the domestic currency makes it stronger when in actual fact the
opposite is true: it is made weaker as the terms of trade of the
devaluing country deteriorates and that of its trading partners improves.
Nixon was quick to embrace the false theory of Friedman. No public debate of
the plan was permitted then, or ever after. Under the new dispensation the
irredeemable dollar was to play the role of the ultimate extinguisher of
debt, a preposterous idea. The scheme was imposed on the world under duress
as part of the "new millennium", shaking off the "tyranny of
gold", that "barbarous relic", the last remnant of
superstition, the only remaining "anachronism of the Modern Age".
The ploy was played up and celebrated as a great scientific breakthrough,
making it possible for man to shape his own destiny rationally, free of
superstition, for the first time ever.

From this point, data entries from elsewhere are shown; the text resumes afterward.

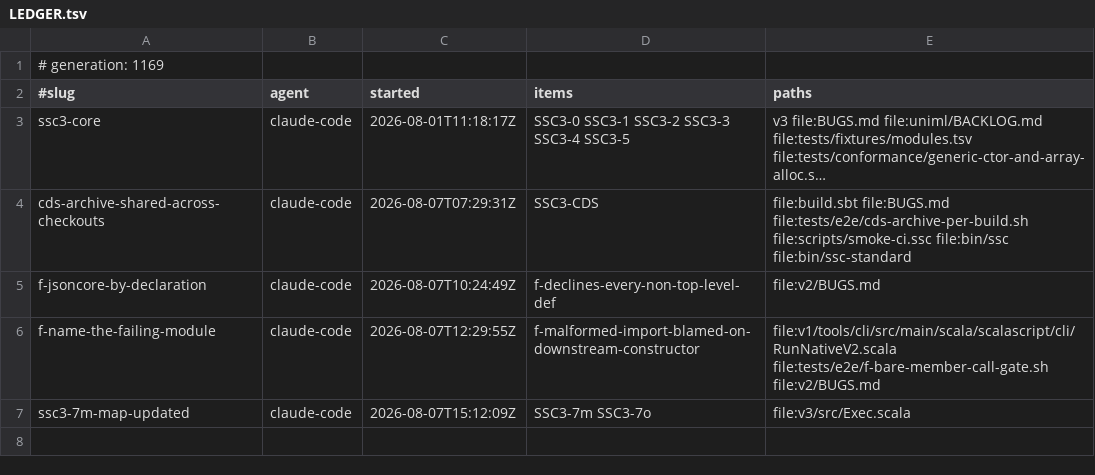
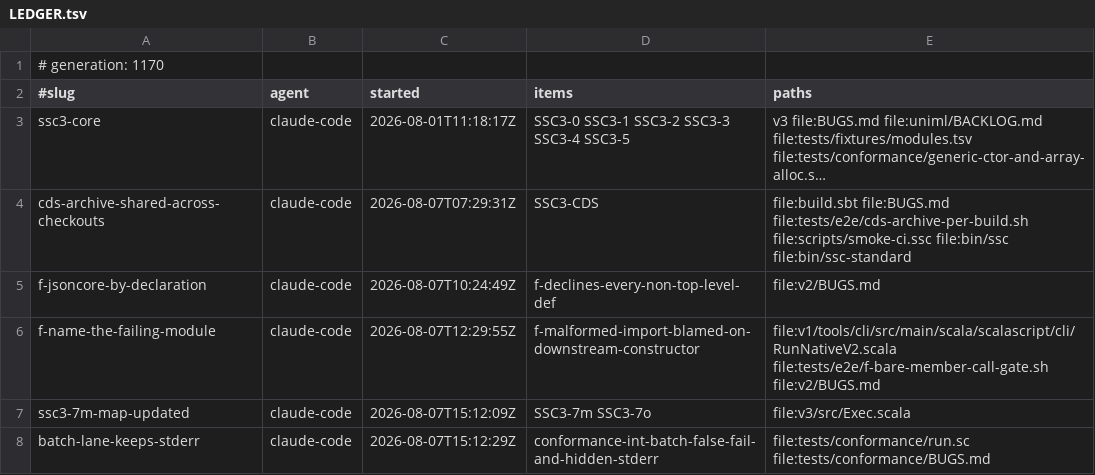
Before and after one commit to sergey-scherbina/scalascript, a TSV file: .work/active/LEDGER.tsv, drawn as a sheet; long unchanged cells end in ….

Commit message:
claim: batch-lane-keeps-stderr (conformance-int-batch-false-fail-and-hidden-stderr) [skip ci]

```diff
--- a/.work/active/LEDGER.tsv
+++ b/.work/active/LEDGER.tsv
@@ -1,2 +1,2 @@
-# generation: 1169
+# generation: 1170
 #slug	agent	started	items	paths
@@ -7 +7,2 @@ f-name-the-failing-module	claude-code	2026-08-07T12:29:55Z	f-malformed-import-bl
 ssc3-7m-map-updated	claude-code	2026-08-07T15:12:09Z	SSC3-7m SSC3-7o	file:v3/src/Exec.scala
+batch-lane-keeps-stderr	claude-code	2026-08-07T15:12:29Z	conformance-int-batch-false-fail-and-hidden-stderr	file:tests/conformance/run.sc file:tests/conformance/BUGS.md
```
Also changed, not shown: 1 other file.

Yet all it was a cheap trick to
elevate the dishonored paper of an insolvent banker (the U.S.) from scum to
the holy of holies: international currency. The fact that fiat paper money

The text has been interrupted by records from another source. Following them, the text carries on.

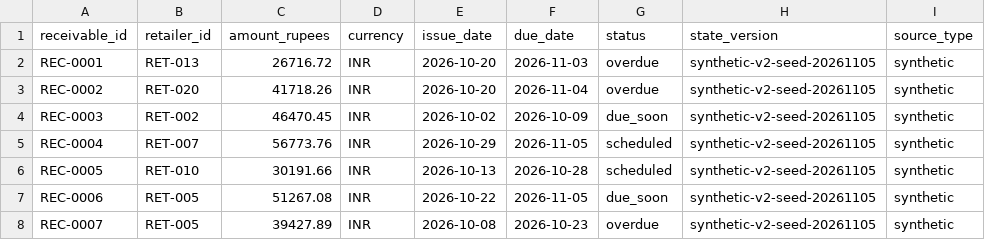
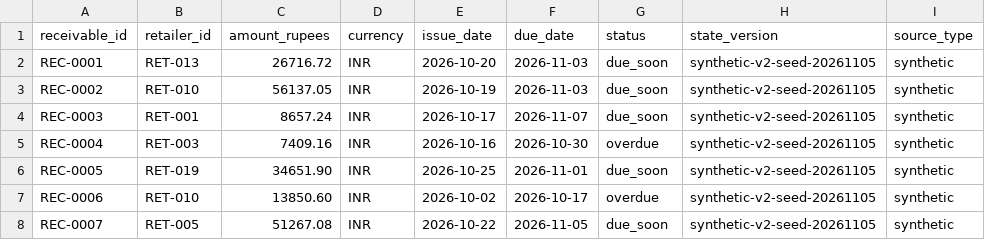
Before and after one commit to Ruthwar/bharatbiz-ai-capstone, a CSV file: data/synthetic/scheduled_receivables.csv, drawn as a sheet; only a part is shown; the diff covers the shown part only.

```diff
--- a/data/synthetic/scheduled_receivables.csv
+++ b/data/synthetic/scheduled_receivables.csv
@@ -1,8 +1,8 @@
 receivable_id,retailer_id,amount_rupees,currency,issue_date,due_date,status,state_version,source_type
-REC-0001,RET-013,26716.72,INR,2026-10-20,2026-11-03,overdue,synthetic-v2-seed-20261105,synthetic
-REC-0002,RET-020,41718.26,INR,2026-10-20,2026-11-04,overdue,synthetic-v2-seed-20261105,synthetic
-REC-0003,RET-002,46470.45,INR,2026-10-02,2026-10-09,due_soon,synthetic-v2-seed-20261105,synthetic
-REC-0004,RET-007,56773.76,INR,2026-10-29,2026-11-05,scheduled,synthetic-v2-seed-20261105,synthetic
-REC-0005,RET-010,30191.66,INR,2026-10-13,2026-10-28,scheduled,synthetic-v2-seed-20261105,synthetic
-REC-0006,RET-005,51267.08,INR,2026-10-22,2026-11-05,due_soon,synthetic-v2-seed-20261105,synthetic
-REC-0007,RET-005,39427.89,INR,2026-10-08,2026-10-23,overdue,synthetic-v2-seed-20261105,synthetic
+REC-0001,RET-013,26716.72,INR,2026-10-20,2026-11-03,due_soon,synthetic-v2-seed-20261105,synthetic
+REC-0002,RET-010,56137.05,INR,2026-10-19,2026-11-03,due_soon,synthetic-v2-seed-20261105,synthetic
+REC-0003,RET-001,8657.24,INR,2026-10-17,2026-11-07,due_soon,synthetic-v2-seed-20261105,synthetic
+REC-0004,RET-003,7409.16,INR,2026-10-16,2026-10-30,overdue,synthetic-v2-seed-20261105,synthetic
+REC-0005,RET-019,34651.90,INR,2026-10-25,2026-11-01,due_soon,synthetic-v2-seed-20261105,synthetic
+REC-0006,RET-010,13850.60,INR,2026-10-02,2026-10-17,overdue,synthetic-v2-seed-20261105,synthetic
+REC-0007,RET-005,51267.08,INR,2026-10-22,2026-11-05,due_soon,synthetic-v2-seed-20261105,synthetic
```
Also changed, not shown: 108 edited cells elsewhere in this file, data/synthetic/market_observations.csv, data/synthetic/retailer_complaints.csv, 2 other files.
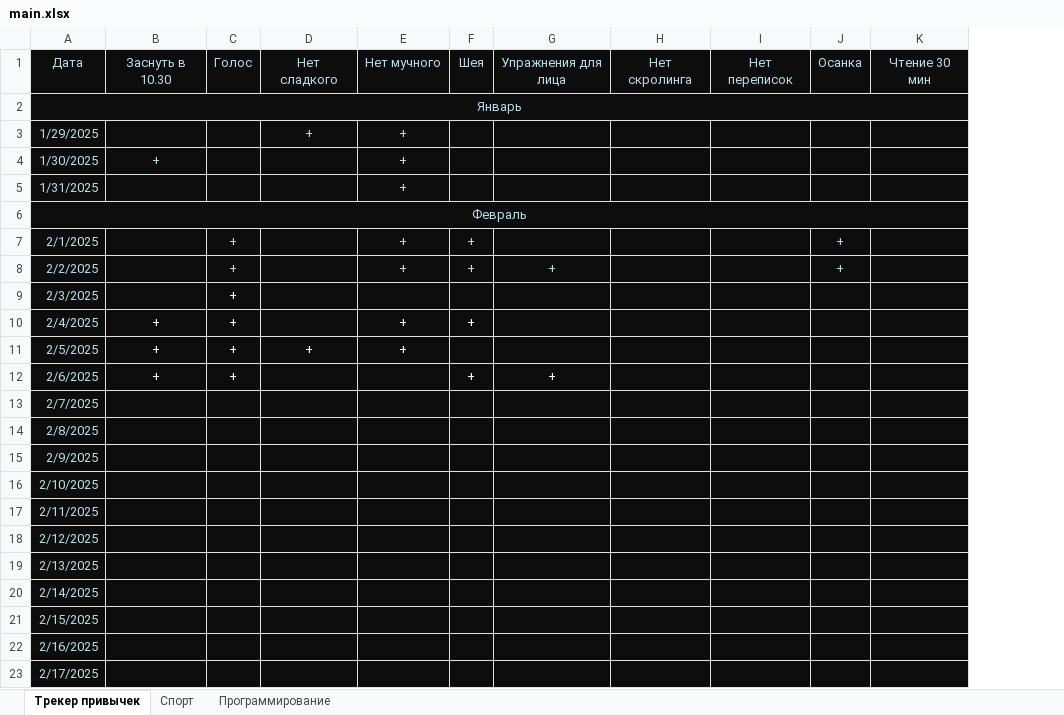
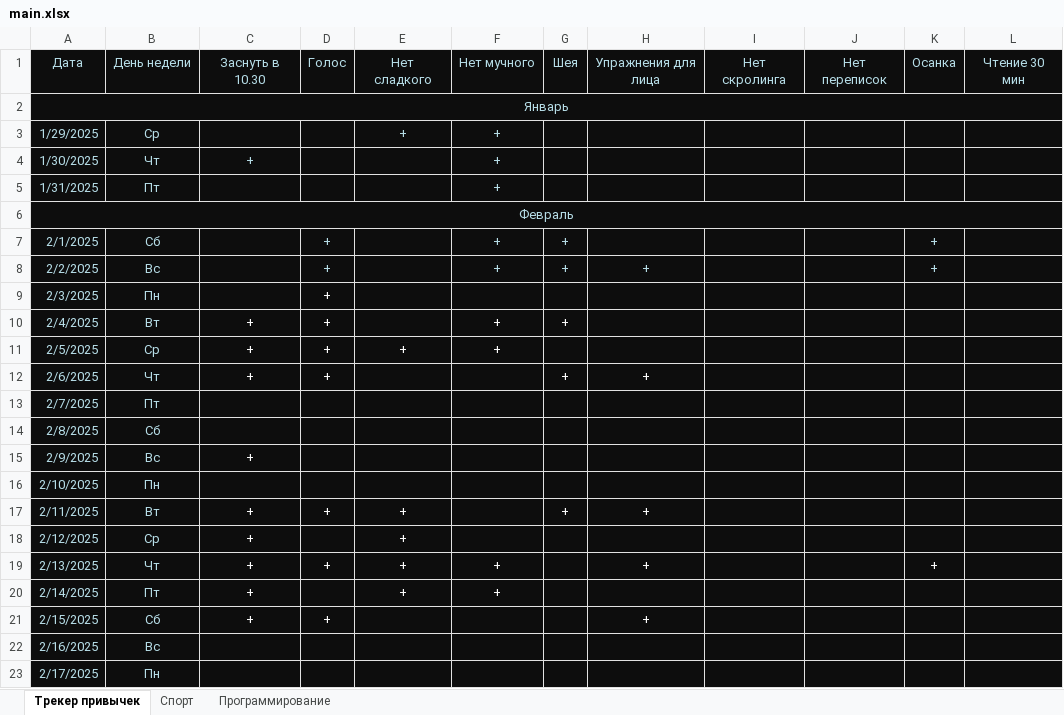
Before and after one commit to EugenySobyanin/Repository_1, an Excel workbook: Другое/main.xlsx, sheet Трекер привычек, drawn as a sheet; only a part is shown; values as stored, in another font and other column widths than the file's, no borders; addresses are those after the commit; the diff names each change by its address in the sheet, - before the commit and + after, or states it on an @@ line.

```diff
--- a/Другое/main.xlsx (sheet Трекер привычек)
+++ b/Другое/main.xlsx (sheet Трекер привычек)
+column B, rows 1-23: День недели |  | Ср | Чт | Пт |  | Сб | Вс | Пн | Вт | Ср | Чт | Пт | Сб | Вс | Пн | Вт | Ср | Чт | Пт | Сб | Вс | Пн
-C15: (empty)
+C15: +
-C17:C21: (empty)
+C17:C21: +
-D17: (empty)
+D17: +
-E17:E20: (empty)
+E17:E20: +
-G17: (empty)
+G17: +
-H17: (empty)
+H17: +
-D19: (empty)
+D19: +
-F19:F20: (empty)
+F19:F20: +
-H19: (empty)
+H19: +
-K19: (empty)
+K19: +
-D21: (empty)
+D21: +
-H21: (empty)
+H21: +
```
Also changed, not shown: sheet Спорт, sheet Программирование.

has a history of 100 percent mortality was neatly side-stepped. Any
questioning of the wisdom of experimenting with is in spite of logic and
historical evidence was declared foggy-bottom reactionary thinking.
The amazing thing about this episode of the history of
human folly was the ease with which it could be pushed down the throat of the
rest of the world, including those nations that were directly hurt by it, such
as the ones running a trade surplus with the U.S. Their savings went up in
smoke. The explanation for this self-destructing behavior is the addictive,
debilitating and mind-corrosive nature of paper money, in direct analogy with
that of opium. The high caused by administering the opium pipe to the patient
(read: administering QE) had to be repeated when the effect faded by a fresh
administration of more opium (read: more QE2).
If the patient resists, like China did in 1840, then a
holy opium war must be declared on it in the name of the right of others to
free trade. 170 years later a New China once more demurred against the
paper-torture treatment it was subjected to by the American debt-mongers and
But beware: if the West starts another Opium War, this
time it is not China that will be on the losing side.